Making Future Plans
As if it were an option
I begin to imagine myself standing
in my mother’s kitchen.
I have just returned from a run.
I am making tea. She is making coffee.
I spoon out honey, cream, and then
we both sit—pass another hour just talking.
About what, I don’t know. It doesn’t matter.
A neighbor knocks on the door to tell us something
insignificant. We observe
the cat running through the house—a sure sign
that he has just pooped. We cheer him on,
A pair of cranes walk past the pond,
gurgling. They are so elegant and awkward.
We plan our day. It’s simple.
Eat. Walk. Savor
the sun, the heat,
the fact of our togetherness,
of our exclusive, uninterrupted time
which (like Christmas) only happens
once a year.
Pull a chair up to the ocean. Marvel
at the breeze
as if it will not be our last breeze. Marvel
at the day
as if it will not be
our last day.
Take a selfie. Marvel
at our big, toothy, ignorant grins.
by Michelle Meyer

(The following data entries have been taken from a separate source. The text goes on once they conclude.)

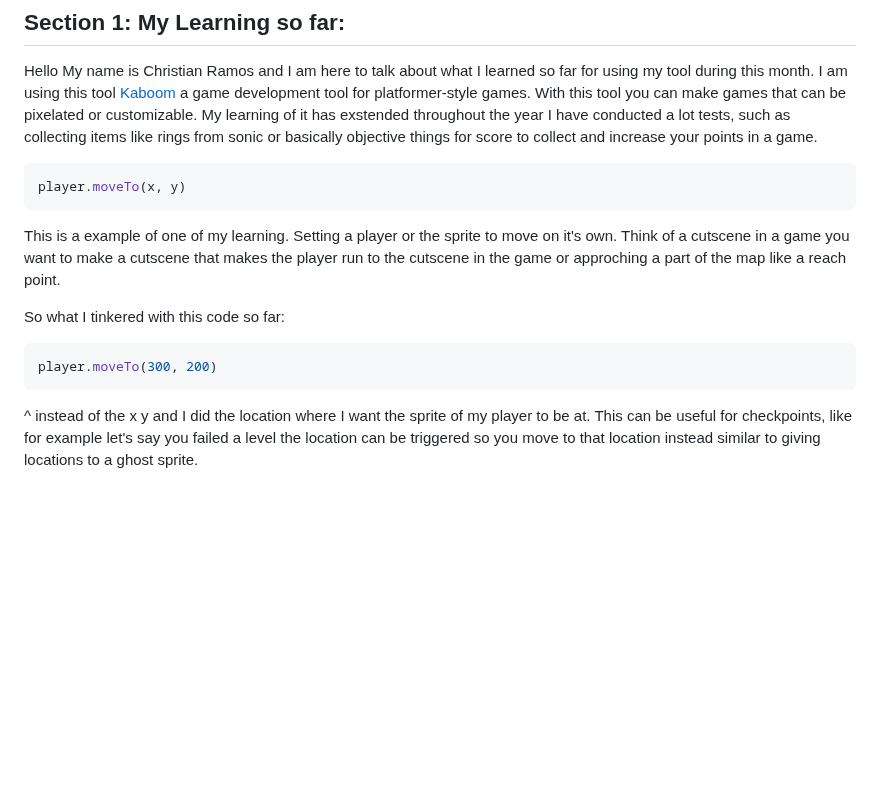
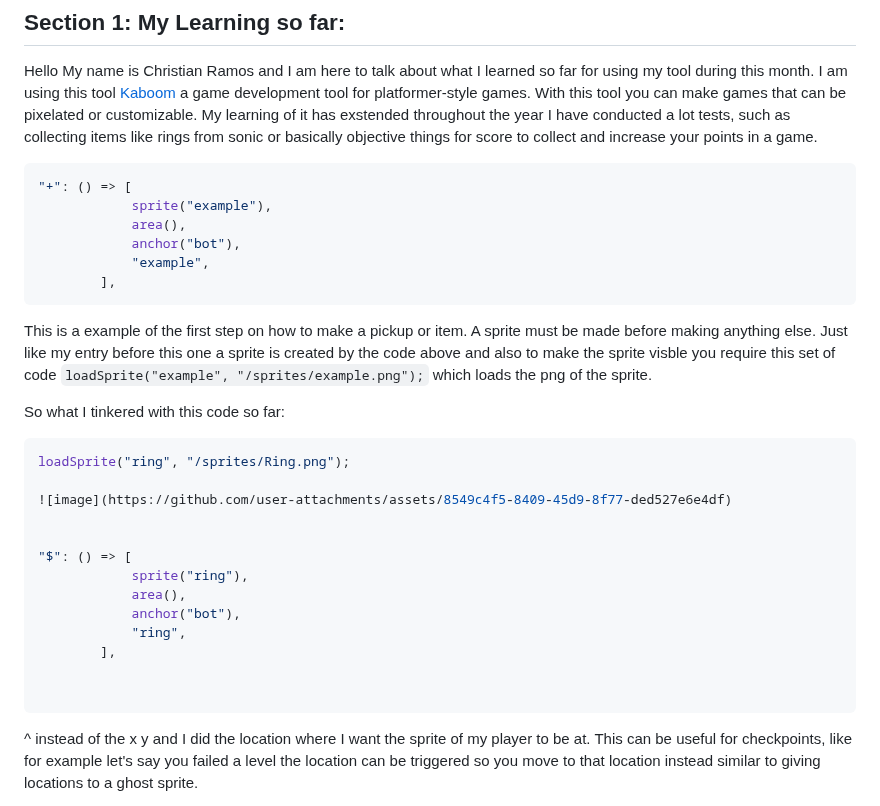
Before and after one commit to chrisr3403/Sep11-Freedom-Project, a Markdown page: blog/entry04.md, the part around the change. Rendered like a GitHub page; blank space fills up the shorter version.

````diff
--- a/blog/entry04.md
+++ b/blog/entry04.md
@@ -6,15 +6,33 @@ Hello My name is Christian Ramos and I am here to talk about what I learned so f
 basically objective things for score to collect and increase your points in a game.
 
 ```js
-player.moveTo(x, y)
+"+": () => [
+            sprite("example"),
+            area(),
+            anchor("bot"),
+            "example",
+        ],
 ```
-This is a example of one of my learning. Setting a player or the sprite to move on it's own. Think of a cutscene in a game you want to make a cutscene that makes the player run to the
-cutscene in the game or approching a part of the map like a reach point.
+This is a example of the first step on how to make a pickup or item. A sprite must be made before making anything else.
+Just like my entry before this one a sprite is created by the code above and also to make the sprite visble you require this set of code
+`loadSprite("example", "/sprites/example.png");` which loads the png of the sprite.
 
 So what I tinkered with this code so far:
 
 ``` js
-player.moveTo(300, 200)
+loadSprite("ring", "/sprites/Ring.png");
+
+![image](https://github.com/user-attachments/assets/8549c4f5-8409-45d9-8f77-ded527e6e4df)
+
+
+"$": () => [
+            sprite("ring"),
+            area(),
+            anchor("bot"),
+            "ring",
+        ],
+
+
 ```
 
 ^ instead of the x y and I did the location where I want the sprite of my player to be at. This can be useful for checkpoints, like for example let's say you failed a level the
````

Editor’s Note: The imagery in this poem is crystal clear and all the more wrenching when the final two lines tell the reader what is true.